**Exercise requirements**
Work out how many lines below contain "body". Provide only the figure.

---- Exercise inputs

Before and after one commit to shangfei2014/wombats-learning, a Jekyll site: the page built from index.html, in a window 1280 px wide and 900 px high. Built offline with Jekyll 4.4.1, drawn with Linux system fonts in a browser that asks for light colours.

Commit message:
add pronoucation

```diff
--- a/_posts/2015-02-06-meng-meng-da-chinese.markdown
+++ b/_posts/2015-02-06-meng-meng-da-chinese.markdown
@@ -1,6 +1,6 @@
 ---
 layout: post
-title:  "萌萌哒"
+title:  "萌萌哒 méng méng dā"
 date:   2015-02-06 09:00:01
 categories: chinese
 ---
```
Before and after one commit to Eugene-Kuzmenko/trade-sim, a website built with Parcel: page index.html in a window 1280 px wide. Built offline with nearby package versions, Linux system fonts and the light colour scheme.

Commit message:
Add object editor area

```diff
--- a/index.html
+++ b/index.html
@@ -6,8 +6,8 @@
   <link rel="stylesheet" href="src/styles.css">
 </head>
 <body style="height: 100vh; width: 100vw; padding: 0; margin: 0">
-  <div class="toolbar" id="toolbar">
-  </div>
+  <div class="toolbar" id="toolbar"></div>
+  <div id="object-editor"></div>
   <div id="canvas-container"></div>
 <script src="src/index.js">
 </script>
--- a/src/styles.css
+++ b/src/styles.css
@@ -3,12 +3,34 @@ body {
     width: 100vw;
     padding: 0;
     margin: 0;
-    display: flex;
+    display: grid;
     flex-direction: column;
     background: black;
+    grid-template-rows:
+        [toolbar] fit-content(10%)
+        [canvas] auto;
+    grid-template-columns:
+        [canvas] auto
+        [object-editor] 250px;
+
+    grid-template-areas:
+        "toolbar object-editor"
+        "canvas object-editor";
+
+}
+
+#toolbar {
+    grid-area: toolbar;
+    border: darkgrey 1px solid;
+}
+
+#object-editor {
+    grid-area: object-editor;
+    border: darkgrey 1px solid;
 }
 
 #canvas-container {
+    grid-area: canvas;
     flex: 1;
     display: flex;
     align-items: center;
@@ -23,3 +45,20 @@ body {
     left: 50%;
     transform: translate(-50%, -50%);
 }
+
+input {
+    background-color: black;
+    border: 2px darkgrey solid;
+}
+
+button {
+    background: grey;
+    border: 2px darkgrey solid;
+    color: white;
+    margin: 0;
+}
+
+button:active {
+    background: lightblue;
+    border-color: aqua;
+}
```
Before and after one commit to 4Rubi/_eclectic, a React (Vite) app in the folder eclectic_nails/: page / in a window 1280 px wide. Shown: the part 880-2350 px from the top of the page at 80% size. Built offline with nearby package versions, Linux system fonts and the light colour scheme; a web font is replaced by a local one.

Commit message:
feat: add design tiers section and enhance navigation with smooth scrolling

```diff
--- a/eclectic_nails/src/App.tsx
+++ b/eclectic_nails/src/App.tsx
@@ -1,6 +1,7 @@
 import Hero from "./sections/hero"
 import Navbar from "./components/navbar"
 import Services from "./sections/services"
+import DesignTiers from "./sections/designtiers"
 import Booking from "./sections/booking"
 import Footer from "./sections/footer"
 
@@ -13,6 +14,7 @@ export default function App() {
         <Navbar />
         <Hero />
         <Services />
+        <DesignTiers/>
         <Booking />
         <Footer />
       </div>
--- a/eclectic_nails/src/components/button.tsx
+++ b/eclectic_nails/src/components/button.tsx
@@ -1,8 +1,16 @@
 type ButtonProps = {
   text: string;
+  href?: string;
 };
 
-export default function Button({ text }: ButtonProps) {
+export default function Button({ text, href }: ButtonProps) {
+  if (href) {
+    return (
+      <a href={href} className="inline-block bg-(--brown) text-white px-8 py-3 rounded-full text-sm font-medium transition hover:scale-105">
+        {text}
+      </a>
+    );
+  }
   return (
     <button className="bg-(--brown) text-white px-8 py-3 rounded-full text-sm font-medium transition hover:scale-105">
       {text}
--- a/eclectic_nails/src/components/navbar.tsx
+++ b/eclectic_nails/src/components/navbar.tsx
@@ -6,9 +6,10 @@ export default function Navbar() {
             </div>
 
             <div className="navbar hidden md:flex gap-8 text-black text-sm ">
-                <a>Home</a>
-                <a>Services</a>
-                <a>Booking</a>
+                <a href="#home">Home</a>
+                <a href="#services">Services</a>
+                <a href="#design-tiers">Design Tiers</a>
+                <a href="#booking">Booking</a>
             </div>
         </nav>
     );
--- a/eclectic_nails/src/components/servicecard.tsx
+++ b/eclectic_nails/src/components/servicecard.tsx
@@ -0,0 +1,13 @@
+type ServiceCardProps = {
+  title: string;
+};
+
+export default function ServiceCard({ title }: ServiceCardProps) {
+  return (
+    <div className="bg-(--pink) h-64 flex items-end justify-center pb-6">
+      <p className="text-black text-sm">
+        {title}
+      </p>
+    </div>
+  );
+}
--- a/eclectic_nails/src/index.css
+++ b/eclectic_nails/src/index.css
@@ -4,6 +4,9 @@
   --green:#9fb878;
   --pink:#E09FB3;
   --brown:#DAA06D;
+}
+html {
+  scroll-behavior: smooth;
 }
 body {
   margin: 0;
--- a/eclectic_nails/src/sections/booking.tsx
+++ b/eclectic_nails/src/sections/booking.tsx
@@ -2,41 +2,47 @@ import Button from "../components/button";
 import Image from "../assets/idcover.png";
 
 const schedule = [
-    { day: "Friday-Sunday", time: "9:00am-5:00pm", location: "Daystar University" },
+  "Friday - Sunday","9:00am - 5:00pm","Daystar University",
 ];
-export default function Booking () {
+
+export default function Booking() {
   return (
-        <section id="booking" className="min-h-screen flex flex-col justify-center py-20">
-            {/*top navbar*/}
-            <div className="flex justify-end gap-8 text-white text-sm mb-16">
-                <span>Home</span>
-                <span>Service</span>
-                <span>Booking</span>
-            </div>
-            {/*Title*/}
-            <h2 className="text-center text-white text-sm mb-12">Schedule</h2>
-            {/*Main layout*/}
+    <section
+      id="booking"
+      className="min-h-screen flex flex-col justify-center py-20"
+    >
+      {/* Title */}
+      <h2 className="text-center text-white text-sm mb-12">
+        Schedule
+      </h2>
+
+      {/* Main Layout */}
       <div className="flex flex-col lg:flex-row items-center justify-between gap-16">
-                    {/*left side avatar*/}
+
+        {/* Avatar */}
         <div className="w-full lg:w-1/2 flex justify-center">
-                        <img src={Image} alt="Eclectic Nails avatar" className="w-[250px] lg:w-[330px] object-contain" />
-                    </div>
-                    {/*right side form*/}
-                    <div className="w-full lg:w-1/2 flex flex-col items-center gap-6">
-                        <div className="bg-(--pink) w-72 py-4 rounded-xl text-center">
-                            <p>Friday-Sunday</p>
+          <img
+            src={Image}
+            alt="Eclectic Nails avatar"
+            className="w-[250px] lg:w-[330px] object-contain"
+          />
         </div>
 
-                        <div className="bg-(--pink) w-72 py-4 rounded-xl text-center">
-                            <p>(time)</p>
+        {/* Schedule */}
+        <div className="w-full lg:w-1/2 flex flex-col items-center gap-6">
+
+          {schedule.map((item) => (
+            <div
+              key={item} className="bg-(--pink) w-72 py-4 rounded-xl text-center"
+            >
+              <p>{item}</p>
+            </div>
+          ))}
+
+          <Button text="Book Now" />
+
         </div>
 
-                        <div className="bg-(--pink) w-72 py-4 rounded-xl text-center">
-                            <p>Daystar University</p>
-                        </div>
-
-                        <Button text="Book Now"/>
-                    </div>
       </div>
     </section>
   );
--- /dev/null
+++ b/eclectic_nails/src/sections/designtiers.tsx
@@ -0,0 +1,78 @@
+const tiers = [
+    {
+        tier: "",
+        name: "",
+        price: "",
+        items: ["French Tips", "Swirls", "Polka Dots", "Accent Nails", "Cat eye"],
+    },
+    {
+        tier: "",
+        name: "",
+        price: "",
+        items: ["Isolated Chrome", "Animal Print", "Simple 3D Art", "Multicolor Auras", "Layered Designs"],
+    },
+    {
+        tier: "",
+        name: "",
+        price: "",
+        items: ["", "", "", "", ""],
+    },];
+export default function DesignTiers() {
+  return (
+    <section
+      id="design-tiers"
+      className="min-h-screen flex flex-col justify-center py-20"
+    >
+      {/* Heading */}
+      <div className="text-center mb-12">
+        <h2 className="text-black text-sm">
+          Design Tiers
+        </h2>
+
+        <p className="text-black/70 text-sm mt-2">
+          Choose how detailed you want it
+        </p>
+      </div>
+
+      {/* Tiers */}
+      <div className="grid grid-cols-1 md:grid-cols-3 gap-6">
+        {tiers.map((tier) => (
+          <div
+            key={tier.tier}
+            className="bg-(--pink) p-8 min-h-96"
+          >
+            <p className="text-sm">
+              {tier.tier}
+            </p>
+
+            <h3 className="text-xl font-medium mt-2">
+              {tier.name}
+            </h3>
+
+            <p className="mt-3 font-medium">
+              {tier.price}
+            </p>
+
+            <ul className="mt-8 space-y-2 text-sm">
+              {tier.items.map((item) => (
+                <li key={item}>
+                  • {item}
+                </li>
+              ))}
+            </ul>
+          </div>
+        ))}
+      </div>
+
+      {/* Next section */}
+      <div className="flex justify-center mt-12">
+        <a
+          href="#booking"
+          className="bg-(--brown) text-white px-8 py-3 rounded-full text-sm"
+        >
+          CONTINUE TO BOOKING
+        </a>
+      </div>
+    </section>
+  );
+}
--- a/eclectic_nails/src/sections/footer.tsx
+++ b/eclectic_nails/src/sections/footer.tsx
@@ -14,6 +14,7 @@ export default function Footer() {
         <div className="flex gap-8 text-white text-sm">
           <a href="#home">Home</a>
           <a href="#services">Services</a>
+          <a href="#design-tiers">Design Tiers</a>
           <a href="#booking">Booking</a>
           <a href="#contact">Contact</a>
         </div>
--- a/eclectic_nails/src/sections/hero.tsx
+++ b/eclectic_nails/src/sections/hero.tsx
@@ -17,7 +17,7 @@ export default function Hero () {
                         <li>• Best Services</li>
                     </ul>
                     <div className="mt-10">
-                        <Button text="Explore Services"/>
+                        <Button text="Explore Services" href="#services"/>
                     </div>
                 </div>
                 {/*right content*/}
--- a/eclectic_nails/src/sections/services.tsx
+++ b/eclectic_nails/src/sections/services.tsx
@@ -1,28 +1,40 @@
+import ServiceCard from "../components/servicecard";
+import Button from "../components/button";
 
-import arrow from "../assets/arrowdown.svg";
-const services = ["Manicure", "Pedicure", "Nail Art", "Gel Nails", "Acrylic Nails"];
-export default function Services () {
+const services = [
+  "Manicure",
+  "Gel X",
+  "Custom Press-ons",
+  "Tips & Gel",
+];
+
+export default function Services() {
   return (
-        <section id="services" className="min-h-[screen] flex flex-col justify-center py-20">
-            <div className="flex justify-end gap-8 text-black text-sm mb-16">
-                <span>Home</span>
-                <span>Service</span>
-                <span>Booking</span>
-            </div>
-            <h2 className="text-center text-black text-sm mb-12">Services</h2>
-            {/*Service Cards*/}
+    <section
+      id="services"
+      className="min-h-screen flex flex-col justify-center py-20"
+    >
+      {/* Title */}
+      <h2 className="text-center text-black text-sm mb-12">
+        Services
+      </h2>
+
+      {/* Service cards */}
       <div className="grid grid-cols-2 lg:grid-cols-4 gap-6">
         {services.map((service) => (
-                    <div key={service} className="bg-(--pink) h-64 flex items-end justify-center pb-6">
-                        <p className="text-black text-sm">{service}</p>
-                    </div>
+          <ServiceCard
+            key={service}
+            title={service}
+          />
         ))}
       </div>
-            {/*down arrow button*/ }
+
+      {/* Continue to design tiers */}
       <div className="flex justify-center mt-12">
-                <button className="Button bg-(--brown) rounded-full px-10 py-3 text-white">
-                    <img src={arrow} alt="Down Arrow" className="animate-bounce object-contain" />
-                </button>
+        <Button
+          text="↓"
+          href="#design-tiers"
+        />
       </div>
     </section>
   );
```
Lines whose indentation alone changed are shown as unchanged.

--------

**Task answer**
4